Originally blogged at Appalachian History
Grandfather+Mountain+Highland+Games caber+toss Scottish+Clans appalachia appalachian+culture appalachian+history history+of+appalachia
It is with great pleasure that I introduce my fellow Savants to the work Jerry Tracy. Jerry is a Knoxville native and one of the most singularly-funny people I've met in this lifetime.
For years, he's produced clipart comics for close friends and acquaintances, and we decided it was time that everyone got a chance to laugh at them. So I built him a website, and he's filling it with comics. Now all we need are people to read them.
Please take a few minutes to enjoy The Saturday Bulletin.
If you like it - or even if you hate it - head over to the forum and leave a message. The site's in total infancy, so please spread the word.
Posted by cechols at 3:23 PM
Sunday, July 08, 2007
As it is one of the most scenic and fascinating places in Southern Appalachia, photos and stories of Cades Cove are likely to be one of the more-recurring topics that this blog will explore in its lifetime. It's a worthy subject, and one that has already been addressed. Nothing wrong that. I'll make my first contribution here. These are a few photographs from a recent excursion into the Cove. To view them all, go here.
Monarch butterflies on the Cable Farm.
Cades Cove Primitive Baptist Church. This is one of the more interesting spots on the 11-mile auto tour, as many of Cades Cove's most-prominent residents are laid to rest in the cemetery here.
Another one of Cades Cove's stunning vistas.
Posted by John Louis Kerns at 7:11 PM
Wednesday, July 04, 2007
Get the ice cream maker out! It’s summer, and there’s nothing so fine as freshly made rock salt ice cream.
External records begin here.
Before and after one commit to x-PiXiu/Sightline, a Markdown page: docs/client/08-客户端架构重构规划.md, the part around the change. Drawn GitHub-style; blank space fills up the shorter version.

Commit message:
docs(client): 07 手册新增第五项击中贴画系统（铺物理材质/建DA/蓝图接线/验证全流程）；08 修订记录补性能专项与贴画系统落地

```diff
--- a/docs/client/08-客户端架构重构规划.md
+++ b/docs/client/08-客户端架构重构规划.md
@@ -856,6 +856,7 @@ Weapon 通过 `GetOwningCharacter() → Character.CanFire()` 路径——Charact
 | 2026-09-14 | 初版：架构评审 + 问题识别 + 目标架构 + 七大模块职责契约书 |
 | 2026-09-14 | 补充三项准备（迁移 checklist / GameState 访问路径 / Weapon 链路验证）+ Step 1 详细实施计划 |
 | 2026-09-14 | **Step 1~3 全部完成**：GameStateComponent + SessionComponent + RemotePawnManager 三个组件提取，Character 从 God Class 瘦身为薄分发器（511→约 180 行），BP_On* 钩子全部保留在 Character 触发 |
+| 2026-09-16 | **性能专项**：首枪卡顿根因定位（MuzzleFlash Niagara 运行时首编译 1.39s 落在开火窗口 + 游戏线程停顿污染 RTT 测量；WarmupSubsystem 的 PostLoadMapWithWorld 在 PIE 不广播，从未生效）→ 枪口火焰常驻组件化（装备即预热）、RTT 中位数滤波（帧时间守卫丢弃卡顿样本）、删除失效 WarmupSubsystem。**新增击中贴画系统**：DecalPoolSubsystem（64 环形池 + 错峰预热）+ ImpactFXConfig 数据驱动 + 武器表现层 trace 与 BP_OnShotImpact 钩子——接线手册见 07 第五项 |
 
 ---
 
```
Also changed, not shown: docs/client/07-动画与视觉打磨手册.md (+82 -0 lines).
Just make sure you gather every kid in the neighborhood to take a turn cranking the dang thing.
In 1843 Nancy Johnson developed the first hand-crank ice cream maker (her basic design of the freezer is still used today), and received Patent No. 3254 for it. Much of the confusion (and lack of credit) to Ms. Johnson comes from the fact that she sold her rights to William Young for just $200 (still a pretty good sum in those days.) He at least had the courtesy to call the machine the “Johnson Patent Ice-Cream Freezer.”
Johnson’s invention simplified the process of making ice cream, marking a revolution in the history of the dessert. From this time on, anyone could make the very best quality ice cream at home (especially since rock salt, which came to be commonly called "ice cream salt" until the early 20th century, had became a cheap commodity).
The inner can was placed in the outer bucket, and ice and salt were placed between the inner can and outer bucket. The salt lowered the freezing point of the ice, and contact with the inner bucket made a thin layer of milk freeze on the inside of the inner can. The rotating paddle, turned by a crank, scraped off the frozen milk, and let a new layer freeze.
Meantime, by 1919 the ice cream industry was churning out (NOT by hand!) 150 million gallons a year, so if you really didn’t want to wait the time it took to hand-crank your own, you could probably scoot down to the general store for a cup or a cone.
However you take your ice cream, can Ice Cream Socials be far away?
Originally blogged at Appalachian History
Ice+cream+maker ice+cream+socials appalachia appalachian+culture appalachian+history history+of+appalachia